[What the exercise asks]
Please write out, exactly as given, the line that contains "20 other files, not shown here." and all lines that follow it through the end of the listing, and nothing else.

::::::::::

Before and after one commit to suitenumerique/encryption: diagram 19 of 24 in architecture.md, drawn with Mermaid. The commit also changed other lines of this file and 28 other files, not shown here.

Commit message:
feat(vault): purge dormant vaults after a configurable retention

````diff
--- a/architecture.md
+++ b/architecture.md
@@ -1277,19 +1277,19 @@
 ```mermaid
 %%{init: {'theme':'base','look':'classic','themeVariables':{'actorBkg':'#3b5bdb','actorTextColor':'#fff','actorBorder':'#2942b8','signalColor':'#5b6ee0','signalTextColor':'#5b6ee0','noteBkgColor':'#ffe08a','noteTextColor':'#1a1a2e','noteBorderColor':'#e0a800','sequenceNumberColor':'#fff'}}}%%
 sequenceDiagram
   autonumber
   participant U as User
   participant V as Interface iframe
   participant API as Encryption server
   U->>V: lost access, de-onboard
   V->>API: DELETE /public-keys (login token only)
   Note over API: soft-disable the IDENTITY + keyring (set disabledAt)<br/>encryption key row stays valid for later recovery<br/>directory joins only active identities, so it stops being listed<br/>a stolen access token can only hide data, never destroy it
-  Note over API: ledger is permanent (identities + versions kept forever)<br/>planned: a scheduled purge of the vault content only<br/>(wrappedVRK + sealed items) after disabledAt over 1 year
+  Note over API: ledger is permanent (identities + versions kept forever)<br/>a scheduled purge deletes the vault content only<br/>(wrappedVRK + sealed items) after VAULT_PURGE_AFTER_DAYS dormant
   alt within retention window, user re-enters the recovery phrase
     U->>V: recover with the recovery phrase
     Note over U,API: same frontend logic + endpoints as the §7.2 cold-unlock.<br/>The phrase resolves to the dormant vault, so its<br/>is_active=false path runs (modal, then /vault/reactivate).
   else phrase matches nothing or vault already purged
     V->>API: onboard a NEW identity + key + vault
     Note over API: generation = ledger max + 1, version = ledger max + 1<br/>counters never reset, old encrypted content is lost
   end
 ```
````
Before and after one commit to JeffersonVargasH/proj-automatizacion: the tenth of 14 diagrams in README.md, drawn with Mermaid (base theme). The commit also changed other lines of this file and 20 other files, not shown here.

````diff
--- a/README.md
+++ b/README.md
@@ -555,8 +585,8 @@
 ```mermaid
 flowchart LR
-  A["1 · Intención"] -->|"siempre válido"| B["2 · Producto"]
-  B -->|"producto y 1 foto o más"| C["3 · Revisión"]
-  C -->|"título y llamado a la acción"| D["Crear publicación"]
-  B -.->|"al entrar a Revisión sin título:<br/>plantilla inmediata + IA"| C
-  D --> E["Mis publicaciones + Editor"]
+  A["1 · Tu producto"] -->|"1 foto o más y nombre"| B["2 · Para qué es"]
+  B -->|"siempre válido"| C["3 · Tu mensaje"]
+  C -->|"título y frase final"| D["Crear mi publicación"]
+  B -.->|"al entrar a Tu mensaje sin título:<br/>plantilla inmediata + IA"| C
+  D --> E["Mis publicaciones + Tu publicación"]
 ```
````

::::::::::

[The completed task]
Before and after one commit to JeffersonVargasH/proj-automatizacion: the tenth of 14 diagrams in README.md, drawn with Mermaid (base theme). The commit also changed other lines of this file and 20 other files, not shown here.

````diff
--- a/README.md
+++ b/README.md
@@ -555,8 +585,8 @@
 ```mermaid
 flowchart LR
-  A["1 · Intención"] -->|"siempre válido"| B["2 · Producto"]
-  B -->|"producto y 1 foto o más"| C["3 · Revisión"]
-  C -->|"título y llamado a la acción"| D["Crear publicación"]
-  B -.->|"al entrar a Revisión sin título:<br/>plantilla inmediata + IA"| C
-  D --> E["Mis publicaciones + Editor"]
+  A["1 · Tu producto"] -->|"1 foto o más y nombre"| B["2 · Para qué es"]
+  B -->|"siempre válido"| C["3 · Tu mensaje"]
+  C -->|"título y frase final"| D["Crear mi publicación"]
+  B -.->|"al entrar a Tu mensaje sin título:<br/>plantilla inmediata + IA"| C
+  D --> E["Mis publicaciones + Tu publicación"]
 ```
````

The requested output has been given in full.